I blame Munson. We spent all week coming up with reasons how the Auburn game could go wrong – Georgia always plays down to their competition. It’s a rivalry game, so you can throw out the records. Auburn has 457 player from the state of Georgia, so they’ll play us better than they’ve played anyone all year. Remember what happened in 19 aught 7. Every time we’d see a pundit take this outcome for granted, we’d shake our heads and remind ourselves that they just don’t understand Georgia football or this series.
So the big news from Auburn Saturday night is that things went…exactly to plan. Auburn really isn’t all that good. Georgia really can get out in front of and put away a weaker opponent. The defense really is on to something. There wasn’t even the awkward start of the FAU or Ole Miss games to gripe about, and there wasn’t going to a repeat of the comedy of errors that let Tennessee back in the game. From start to finish, it just went as it would have if you had let your most delusional Disney Dawg buddy draw up the script. Shutout? Check. Gurshall going for 100+ each? Check. Murray in complete control? Yep. The Auburn stands empty by the fourth quarter? Can’t blame them.
Though Auburn’s season means that Georgia shouldn’t and won’t move the meter much by dispatching the Tigers, Georgia fans can at least appreciate a job well done. The win might’ve been all but a sure thing, but the plan and execution on both sides of the ball showed that the team approached and prepared for the game with the right focus and the goal of a divisional title in mind. On the night that the Dawgs claimed a championship, they looked like a champion.
With such a complete win, there’s not much to dig into. Just a few notes…
- Welcome back, Gurshall. I was a little surprised to see that Marshall hadn’t had a carry for more than nine yards since the Tennessee game, but that explained why he had only run for a total 92 yards since. His third quarter 62-yard sprint put him back over the century mark and finished the scoring. But my favorite Marshall play came on the final drive of the first half: facing 3rd-and-20 after a sack, Marshall took a draw from the pistol and scurried for 21 yards to erase one of Auburn’s best defensive plays of the first half. I’m sure my section wasn’t the only one who had a few people referencing “third and Willie.”
- No stat is going to be the factor in a game that lopsided, but third downs say it as well as anything else. As Georgia build their lead in the first half, they were 5-of-6 on third downs. Auburn was just 1-of-6 on third downs in the first half. The Dawgs were only able to build a quick lead because the defense just did manage a three-and-out on Auburn’s first possession. A conversion there wouldn’t have done much to change the outcome, but Mason coming up a few inches short gave Georgia the opportunity to take control early.

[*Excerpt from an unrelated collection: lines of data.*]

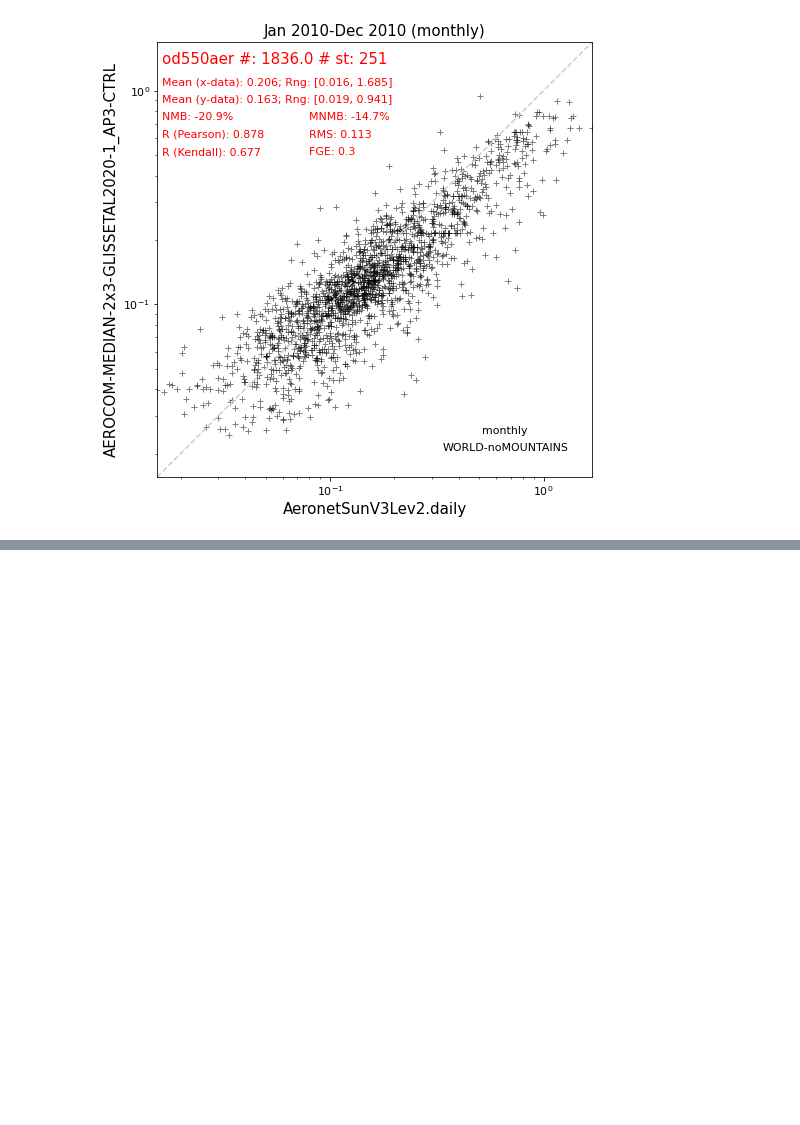
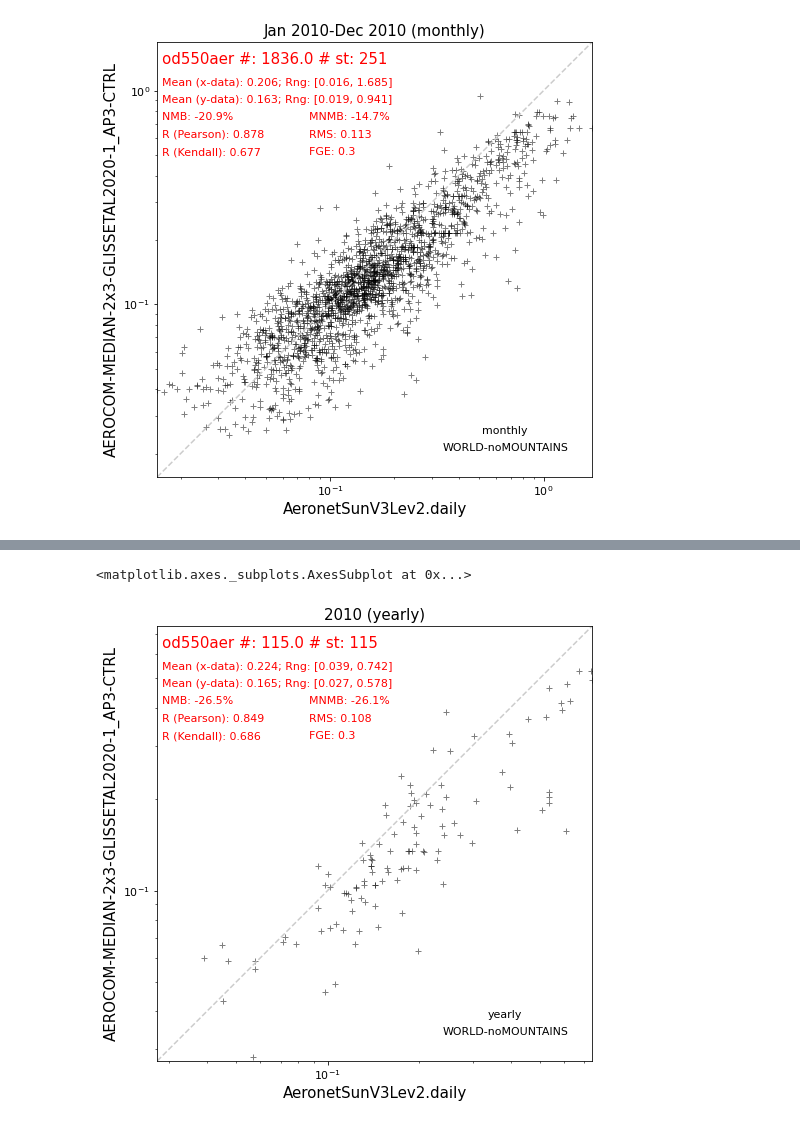
Before and after one commit to metno/pyaerocom-meetings, a Jupyter notebook: Feb2021_Workshop/setup_and_intro.ipynb, the cells around one changed output, grey strips where cells are left out. Drawn from its saved outputs; the diff is of its cells as text; code cells hidden in the pictures; blank space fills up the shorter version.

```diff
--- a/Feb2021_Workshop/setup_and_intro.ipynb
+++ b/Feb2021_Workshop/setup_and_intro.ipynb
@@ -203,0 +221,10 @@ By default, pyaerocom will resample time using a ca 25% coverage constraint (see
+# %%
+MY_MIN_NUM_OBS = {
+    'yearly': {'monthly': 3},
+    'monthly': {'daily': 22}
+    }
+# %%
+pya.colocation.colocate_gridded_ungridded(modelaod, obsdata, start=2010, ts_type='yearly', min_num_obs=MY_MIN_NUM_OBS).plot_scatter(loglog=True)
+# %% [output]
+<matplotlib.axes._subplots.AxesSubplot at 0x...>
+[figure, added]
```
Also changed, not shown: parts of 10 cells of this notebook, 1 other file.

- The receivers were challenged with the loss of two top contributors, but the unit stepped up at Auburn. King did #15 proud and had his best game since Kentucky – that touchdown catch was as good as it gets. Mitchell’s reputation is built on his athleticism, but his reliability is even more important. With a catch rate pushing 80%, Mitchell has become (or still is?) the guy you look to when you need a catch. I’m not surprised that Conley made some plays. Georgia’s other receivers didn’t record any catches, but this wasn’t going to be a pass-heavy game after Georgia established a lead.
- Murray didn’t spread it around as much as he did against Ole Miss, but, again, there weren’t that many catches to be had. A third of receptions still went to tight ends and backs, and there would have been at least two more without drops by Lynch and Hicks. Rome now has five catches over the past two games after recording only two receptions in the first eight games. Murray again showed a willingness to use his speed and get yards on the ground. We like that, but you see Murray get hit hard (on a standard pass play) and head to the bench, and you remember why he doesn’t and shouldn’t leave the pocket much.
- I’ve seen a bit of talk about leaving the defensive starters in so long. Yes, there’s the risk of injury, but that would be my only concern. If you have an opportunity for a shutout, I’m not going to complain about making a little extra effort to keep it going. But there’s a more important reason for leaving them in. If Georgia has a chance in the SEC championship game, it’s going to be a physical game every bit as demanding on the defense as the Florida game was. The defense needs to be conditioned to play at top form all four quarters, and it’s not helping them to sit. I expect we’ll see them play longer than we’d expect against Georgia Southern also. If you want to see an excellent defense not used to finishing games, look at Bama over the past two weeks.
- I can’t end without acknowledging the special teams. Yes, the return game was pretty much neutral. The kicking was outstanding. Morgan wasn’t challenged by range, but his placement was perfect on all extra points and a tricky short field goal from an extreme angle. He’s been solid on extra points over the past three games, and we hope that’s a sign that his earlier adventures are behind him. Barber has just been great lately. He (and we should include Erickson with his spot-on pooch punt) was on his game at Auburn as any element of the team. Kickoff coverage was as good as it’s been all year. It was the best performance of the season for Georgia’s most maligned unit.